• **Try it**:
From the records, report how many lines hold the word "other", with the number as the sole reply.

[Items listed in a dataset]

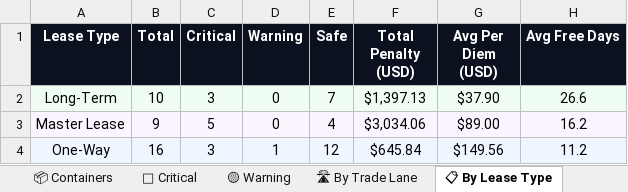
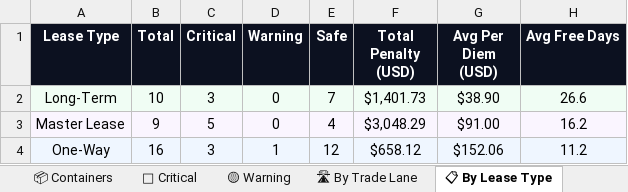
Before and after one commit to rahulmistry18/Reposea_container_optimizer, an Excel workbook: data/exports/reposea_report.xlsx, sheet 📋 By Lease Type, drawn as a sheet; values as stored, in another font and other column widths than the file's, no borders; the diff names each change by its address in the sheet, - before the commit and + after, or states it on an @@ line.

```diff
--- a/data/exports/reposea_report.xlsx (sheet 📋 By Lease Type)
+++ b/data/exports/reposea_report.xlsx (sheet 📋 By Lease Type)
-F2 (Total Penalty (USD)): $1,397.13
+F2 (Total Penalty (USD)): $1,401.73
-G2 (Avg Per Diem (USD)): $37.90
+G2 (Avg Per Diem (USD)): $38.90
-F3 (Total Penalty (USD)): $3,034.06
+F3 (Total Penalty (USD)): $3,048.29
-G3 (Avg Per Diem (USD)): $89.00
+G3 (Avg Per Diem (USD)): $91.00
-F4 (Total Penalty (USD)): $645.84
+F4 (Total Penalty (USD)): $658.12
-G4 (Avg Per Diem (USD)): $149.56
+G4 (Avg Per Diem (USD)): $152.06
```
Also changed, not shown: sheet 📦 Containers, sheet 🔴 Critical, sheet 🛣 By Trade Lane, sheet 📊 Dashboard, sheet 🟡 Warning, 7 other files.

• **Answer section**:
2